How to Copyright Music & Lyrics

By Rick Paulas
music, lyrics, a simple process
musician image by Ryan Shapiro from Fotolia.com

With the invention of the Internet and other technological advances allowing the easy distribution of music, it is important for musicians to copyright music and lyrics to prevent the work from being stolen. However, also due to the Internet, the ability for a musician to copyright their material is quicker than ever.

Online

Go to the eCO Online System page at the website of the U.S. Copyright Office. Create an account and log in.

Complete Form CO. Choose "Sound recording" as the type of work. Fill in the information about your music and lyrics, such as the name of the song and the date you created it.

Upload your music to the website. The music will need to be in a compatible file format. These formats include .aif, .aiff, .au, .mid, .midi, .rmi, .mp3, .ra, .ram, .rmi, .wav or. wma files.

Pay a fee of $35. Provide bank information to pay by electronic funds transfer or provide a credit card or a debit card for payment.

Print out the completed forms to save for your records. You can sign back in later to check on the progress.

Mail

Burn a copy of your music on a CD and make a copy of your lyrics.

Complete Form CO. Choose "Sound recording" as the type of work. Fill in the information about your music and lyrics, such as the name of the song and the date you created it. Print out two copies of the completed application.

Mail the CD, lyric sheet, and one copy of the completed application to the U.S. Copyright Office. Keep the other copy for yourself. Along with the material, you will need to pay a processing fee of $50, payable by check or money order.

Wait for your copyright to be completed. The process can take as long as 22 months, but in most cases is completed more quickly.

About the Author

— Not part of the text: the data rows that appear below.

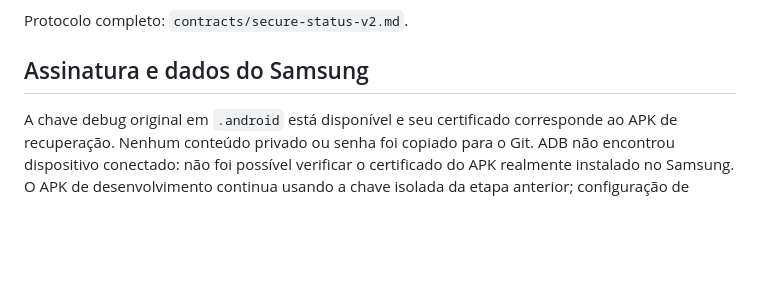
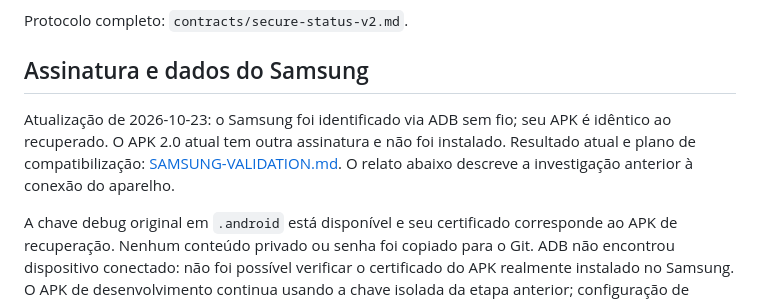
Before and after one commit to MatLone/LoneSmartRoom, a Markdown page: docs/STAGE2.md, the part around the change. Rendered like a GitHub page; blank space fills up the shorter version.

Commit message:
docs: verify Samsung APK identity and block incompatible update

```diff
--- a/docs/STAGE2.md
+++ b/docs/STAGE2.md
@@ -29,6 +29,11 @@ em segundo plano nesta etapa. Cores e três abas são preservadas.
 Protocolo completo: `contracts/secure-status-v2.md`.
 
 ## Assinatura e dados do Samsung
+
+Atualização de 2026-10-23: o Samsung foi identificado via ADB sem fio; seu APK é
+idêntico ao recuperado. O APK 2.0 atual tem outra assinatura e não foi instalado.
+Resultado atual e plano de compatibilização: [SAMSUNG-VALIDATION.md](SAMSUNG-VALIDATION.md).
+O relato abaixo descreve a investigação anterior à conexão do aparelho.
 
 A chave debug original em `.android` está disponível e seu certificado corresponde
 ao APK de recuperação. Nenhum conteúdo privado ou senha foi copiado para o Git.
```
Also changed, not shown: docs/LAN-ACTIVATION.md (+4 -0 lines), docs/SAMSUNG-VALIDATION.md (added, +86 -0 lines).
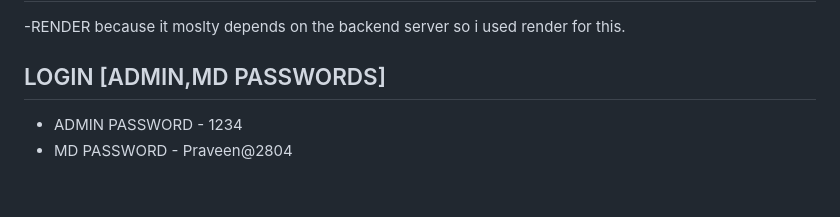
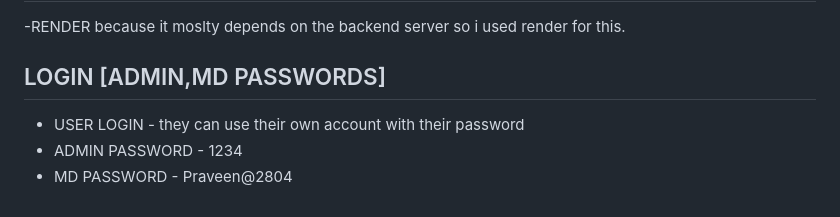
Before and after one commit to praveenv2807/Lavion-core-hub, a Markdown page: README.md, the part around the change. Rendered like a GitHub page.

Commit message:
clarifyed login section

```diff
--- a/README.md
+++ b/README.md
@@ -95,5 +95,6 @@ This is built as an **Upwork portfolio piece**, not a live production gym site.
 -RENDER because it moslty depends on the backend server so i used render for this.
 
 ## LOGIN [ADMIN,MD PASSWORDS]
+- USER LOGIN - they can use their own account with their password
 - ADMIN PASSWORD - 1234
 - MD PASSWORD - Praveen@2804
```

Rick Paulas is a freelance writer based out of Los Angeles. He has been writing professionally since 2005. He has previously written for "McSweeney's," ESPN.com, "Vice Magazine" and "Radar Magazine," and has worked as an editor for "The Coming," "Duct Tape & Rouge," and "TSB Magazine." Paulas holds a Bachelor of Arts in telecommunications and advertising from Michigan State University.